FRIEND, CONFIDANT, POURER OF DECAF: With origins in a recent UCSB multimedia art exhibit, Candacy Taylor‘s Counter Culture: The American Coffee Shop Waitress documents the cultures that have developed in and around our country’s coffee shops-not to mention the career waitresses who give these places their true identities. As a photographer, writer, artistic ethnographer, and former waitress herself, Taylor traveled the United States gathering these waitresses’ life stories and capturing images of them doing what they do best: not just serving food, but enriching lives. On Saturday, September 5, at 7 p.m., Taylor’s journeys bring her to Chaucer’s Books (3321 State St.) for a talk and signing about this under-examined cultural phenomenon.
LEARN THE RULES BEFORE YOU LEARN THE LAW: Also at Chaucer’s, Ann Levine will appear in support of her new book, The Law School Admission Game: Play Like an Expert. Any students considering putting in an application to law school know full well that they must prepare themselves to run a selective, highly competitive gauntlet before the heavy oak (and no doubt ivy-bordered) doors open for them. Few have positioned themselves as well to learn the inside secrets of how law school admission departments work than Levine, a professional admissions consultant and the blogger behind Law School Expert.

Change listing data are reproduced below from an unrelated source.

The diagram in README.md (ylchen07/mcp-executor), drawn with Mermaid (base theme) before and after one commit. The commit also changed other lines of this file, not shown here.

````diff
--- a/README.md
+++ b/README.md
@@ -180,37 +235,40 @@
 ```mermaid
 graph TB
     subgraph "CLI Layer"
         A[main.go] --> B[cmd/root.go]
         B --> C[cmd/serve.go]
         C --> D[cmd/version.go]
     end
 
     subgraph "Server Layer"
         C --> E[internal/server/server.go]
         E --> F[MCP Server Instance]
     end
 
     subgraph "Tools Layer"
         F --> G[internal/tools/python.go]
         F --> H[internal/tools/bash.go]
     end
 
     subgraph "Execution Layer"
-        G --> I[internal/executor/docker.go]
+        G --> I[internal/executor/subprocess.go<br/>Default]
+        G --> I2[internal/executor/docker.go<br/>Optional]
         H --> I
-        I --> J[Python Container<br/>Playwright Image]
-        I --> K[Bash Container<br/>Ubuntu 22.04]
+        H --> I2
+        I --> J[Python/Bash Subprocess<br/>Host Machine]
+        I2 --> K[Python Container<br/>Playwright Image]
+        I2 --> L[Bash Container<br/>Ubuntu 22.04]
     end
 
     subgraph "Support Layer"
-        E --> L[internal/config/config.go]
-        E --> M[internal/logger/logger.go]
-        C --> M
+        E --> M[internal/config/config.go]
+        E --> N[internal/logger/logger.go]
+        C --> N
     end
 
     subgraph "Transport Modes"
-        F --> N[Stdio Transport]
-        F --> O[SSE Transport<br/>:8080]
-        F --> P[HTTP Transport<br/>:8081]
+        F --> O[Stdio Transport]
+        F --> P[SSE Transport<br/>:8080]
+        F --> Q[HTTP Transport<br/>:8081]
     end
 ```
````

She’ll show up to sign copies of her guide and discuss the trickiest academic game of them all on Tuesday, September 8, at 7 p.m. Admission’s one thing, but as for the studying-you’re on your own.
THE FOURTH REVOLUTION: Byron Larsen‘s visit on Thursday, September 10, completes the official Chaucer’s hype for this column. Larsen, alongside Zack Lynch, has co-authored The Neuro Revolution, a primer on the potential changes neurological science and engineering could have on humanity. To the authors’ minds, we’ve gone through the agricultural revolution, the Industrial Revolution, and the information revolution, all comparatively small potatoes when set against the coming transformative “neuro revolution.” Larsen and Lynch argue that we’ll gain the knowledge and skill needed to cure brain diseases that now seem unbeatable, but whose defeat represents only the tip of an iceberg of change large enough to touch business, war, law, religion, and the arts. Larsen’s chat about the nature of the neurologically driven developments in these fields and others begins at 7 p.m. For details on all Chaucer’s events, call 682-6787 or visit chaucersbooks.com.
WORDS CELEBRATED, ENCHILADAS DIGESTED: Readers looking to improve their verse could do much worse than spending the day with Barry Spacks, Perie Longo, David Starkey, and Chryss Yost, four of Santa Barbara’s best-known poets. On Sunday, September 13, the foursome returns with Poetry on Tap, their monthly series of all-day poetry workshops at Blue Agave (20 E. Cota St.). From 9 a.m.-5:15 p.m., they’ll lead participants through readings, discussions, small-group workshops, writing prompts, read-alouds, lunch, an all-group reading, and, naturally, a bit of socialization at the restaurant’s cash bar. Call 899-4694 for more information.